Model-free control algorithms aren’t meant to replace the model strategy, Rotea said.
“I think the two are complementary, and I see a role for both, depending on the age of the farm,” he said. “For a brand-new turbine that is going to be built five years from now, a model-based scheme is probably the best way to go. But for an existing machine that has been on the field, retrofitting a model-free algorithm to re-tune key control system parameters is probably a better approach than re-designing a complete model-based solution.”
Retrofitting older turbines is increasing as many assets enter their second decade of operation. As turbines get older, their aerodynamic characteristics begin to change, according to Rotea.
“There are bugs on blades, ice buildup, erosion,” he said. “And our point in the industry is: Before you change the hardware, change the software. The way we present that to people is as we get older, we don’t do the same things at 50 that we did at 20. We adjust our brain in order to not break a limb. So, we say, ‘why don’t we adjust the brains of the turbine in order to extract maximum efficiency?’ And that’s the space we are trying to occupy with model-free retrofit control.”
The importance of coordination
The goal of Rotea and Leonardi’s research has been to demonstrate that coordination is important, but not in all cases.
“We have seen cases where there is a tradeoff between turbines and how much power you gain,” Rotea said. “But we have a mechanism for understanding that by computer simulation.
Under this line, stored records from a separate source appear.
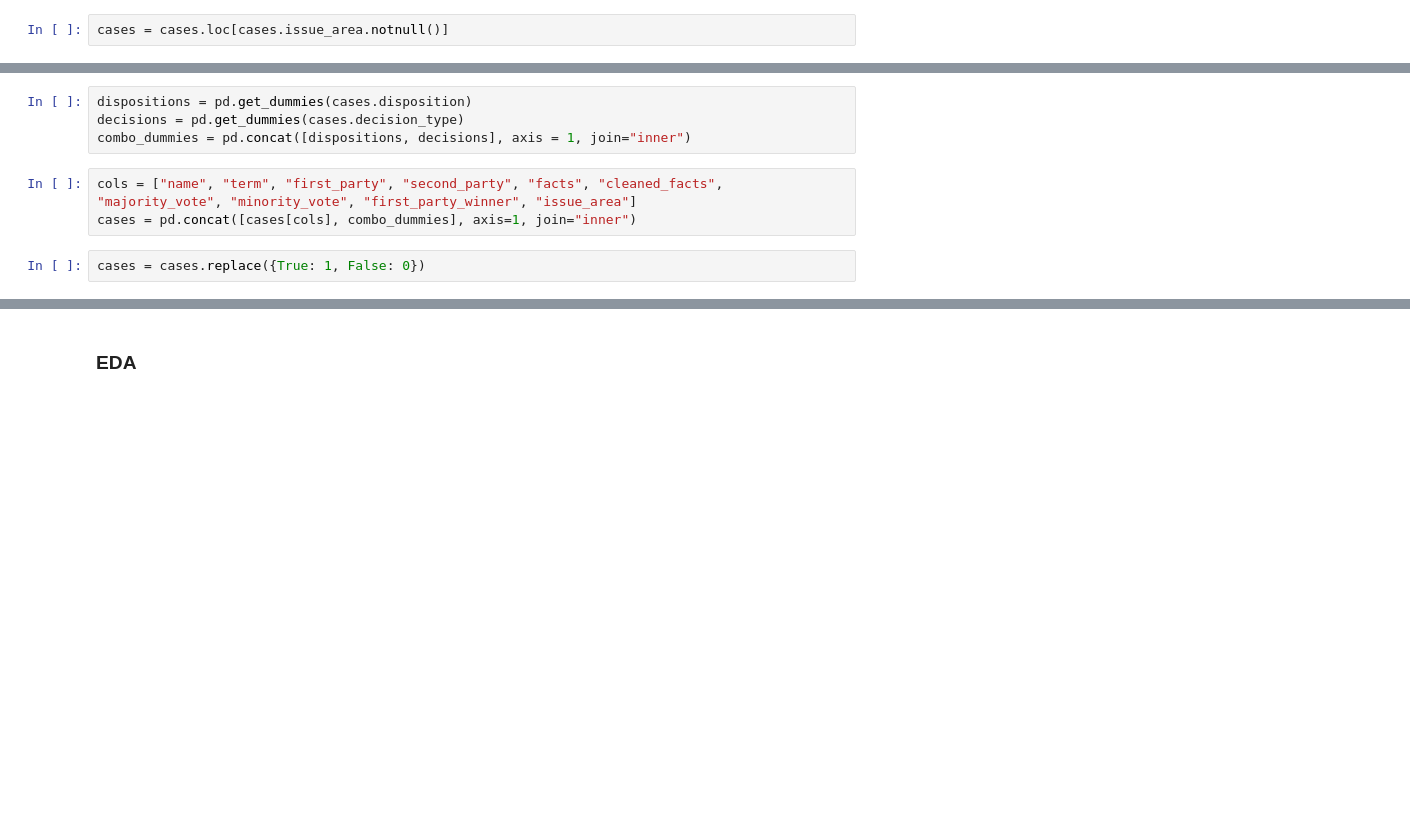
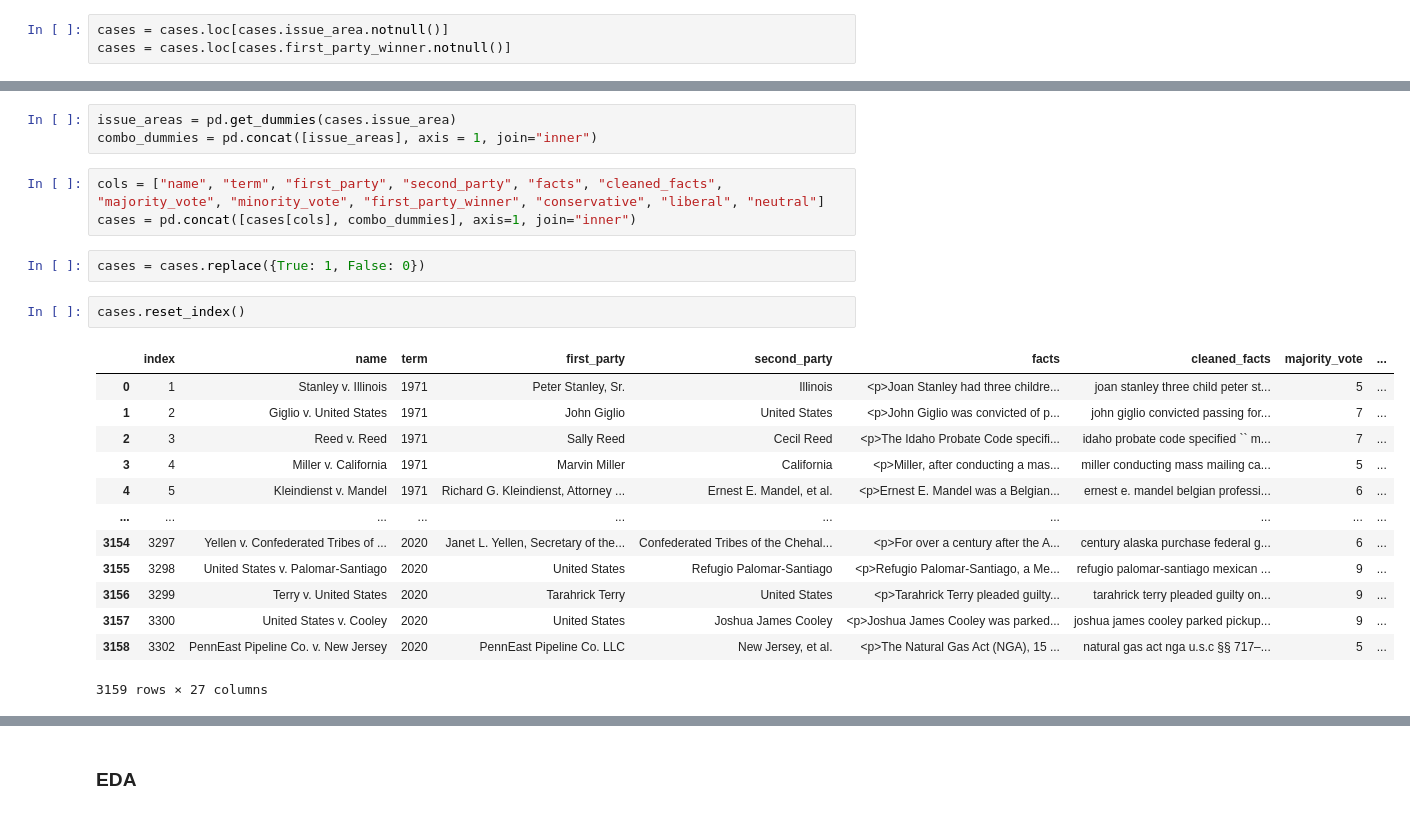
Before and after one commit to brandonowens24/Supreme_Court_Decisions, a Jupyter notebook: Notebook.ipynb, the cells around one changed output, grey strips where cells are left out. Drawn from its saved outputs; the diff is of its cells as text; blank space fills up the shorter version.

```diff
--- a/Notebook.ipynb
+++ b/Notebook.ipynb
@@ -139,5 +139,6 @@ for case_index, term in enumerate(cases.term):
 # %%
 cases = cases.loc[cases.issue_area.notnull()]
+cases = cases.loc[cases.first_party_winner.notnull()]
 # %% [markdown]
 #### Regularize Facts Statements
 # %%
@@ -204,11 +205,26 @@ cases["cleaned_facts"] = cases["facts"].apply(lambda x: tokenizer(x))
 # %% [markdown]
 #### Convert Some Columns to Binary
 # %%
-dispositions = pd.get_dummies(cases.disposition)
-decisions = pd.get_dummies(cases.decision_type)
-combo_dummies = pd.concat([dispositions, decisions], axis = 1, join="inner")
+issue_areas = pd.get_dummies(cases.issue_area)
+combo_dummies = pd.concat([issue_areas], axis = 1, join="inner")
 # %%
-cols = ["name", "term", "first_party", "second_party", "facts", "cleaned_facts", "majority_vote", "minority_vote", "first_party_winner", "issue_area"]
+cols = ["name", "term", "first_party", "second_party", "facts", "cleaned_facts", "majority_vote", "minority_vote", "first_party_winner", "conservative", "liberal", "neutral"]
 cases = pd.concat([cases[cols], combo_dummies], axis=1, join="inner")
 # %%
 cases = cases.replace({True: 1, False: 0})
+# %%
+cases.reset_index()
+# %% [output]
+|  | index | name | term | first_party | second_party | facts | cleaned_facts | majority_vote | ... |
+| 0 | 1 | Stanley v. Illinois | 1971 | Peter Stanley, Sr. | Illinois | <p>Joan Stanley had three childre... | joan stanley three child peter st... | 5 | ... |
+| 1 | 2 | Giglio v. United States | 1971 | John Giglio | United States | <p>John Giglio was convicted of p... | john giglio convicted passing for... | 7 | ... |
+| 2 | 3 | Reed v. Reed | 1971 | Sally Reed | Cecil Reed | <p>The Idaho Probate Code specifi... | idaho probate code specified `` m... | 7 | ... |
+| 3 | 4 | Miller v. California | 1971 | Marvin Miller | California | <p>Miller, after conducting a mas... | miller conducting mass mailing ca... | 5 | ... |
+| 4 | 5 | Kleindienst v. Mandel | 1971 | Richard G. Kleindienst, Attorney ... | Ernest E. Mandel, et al. | <p>Ernest E. Mandel was a Belgian... | ernest e. mandel belgian professi... | 6 | ... |
+| ... | ... | ... | ... | ... | ... | ... | ... | ... | ... |
+| 3154 | 3297 | Yellen v. Confederated Tribes of ... | 2020 | Janet L. Yellen, Secretary of the... | Confederated Tribes of the Chehal... | <p>For over a century after the A... | century alaska purchase federal g... | 6 | ... |
+| 3155 | 3298 | United States v. Palomar-Santiago | 2020 | United States | Refugio Palomar-Santiago | <p>Refugio Palomar-Santiago, a Me... | refugio palomar-santiago mexican ... | 9 | ... |
+| 3156 | 3299 | Terry v. United States | 2020 | Tarahrick Terry | United States | <p>Tarahrick Terry pleaded guilty... | tarahrick terry pleaded guilty on... | 9 | ... |
+| 3157 | 3300 | United States v. Cooley | 2020 | United States | Joshua James Cooley | <p>Joshua James Cooley was parked... | joshua james cooley parked pickup... | 9 | ... |
+| 3158 | 3302 | PennEast Pipeline Co. v. New Jersey | 2020 | PennEast Pipeline Co. LLC | New Jersey, et al. | <p>The Natural Gas Act (NGA), 15 ... | natural gas act nga u.s.c §§ 717–... | 5 | ... |
+3159 rows × 27 columns
```
Also changed, not shown: parts of 51 cells of this notebook.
The second thing, in addition to coordination of turbines, is to try to do that without relying on a deep characterization of the dynamics of the turbine, which is difficult to obtain.”
“From the beginning, we have been trying to do this, and we needed to run many different cases just to learn how to apply effectively these algorithms,” he said.
The next step for the research team is to test it on a real wind farm. Once funding is obtained, a field test will be performed at the SWiFT facility in Lubbock, Texas, operated by Sandia National Laboratories.
“We did a field test on this model-free algorithm on a single turbine, but never on multiple turbines,” Rotea said. “This is important, because the owners and operators who will eventually implement these, they want to understand what is the impact of increasing the annual energy production through these model-free controls and how it affects the structural integrity of the turbine. We have studied it with computer simulations, but there really is no substitute for a field test in order to measure these effects.”
Leonardi said he is confident the simulations will hold up during field tests, and he said he thinks the algorithms will increase in accuracy as the size of the turbines increases.
“One individual turbine has already been done,” he said. “We would like to prove it on a larger scale turbine. SWiFT will give us a good approximation to what is going to be the ideal scenario. As we increase the size of turbines, things should actually be better than what we measure with SWiFT. The gain that we will see at SWiFT is three to four times smaller than what we’d see on full-scale turbines. At least this is what we understood from our studies in the last couple of years.”
Rotea said the wind industry has an opportunity to really move forward not just with his research, but with other areas of research that could revolutionize wind energy, but, for now, it remains underfunded.
“Wind does not have enough participation of academics like us in the development of next generation wind-energy systems,” he said. “There’s a group of people that feels that wind energy is a mature subject, but that’s far from true. There is a tremendous opportunity. This industry needs novel control strategies leading to cost-effective wind plants capable of achieving the penetration targets anticipated in the U.S. (35 percent electricity from wind energy by 2050). It’s ready for transformative research by bringing great tools from control systems, high performance computing, fluid mechanics, structures and materials, and even nanotechnology. The key is to be able to persuade the decision makers to move in that direction.”
The SC18 (the international conference for high performance computing, networking, storage, and analysis) will be in Dallas, Texas, November 11-16, 2018.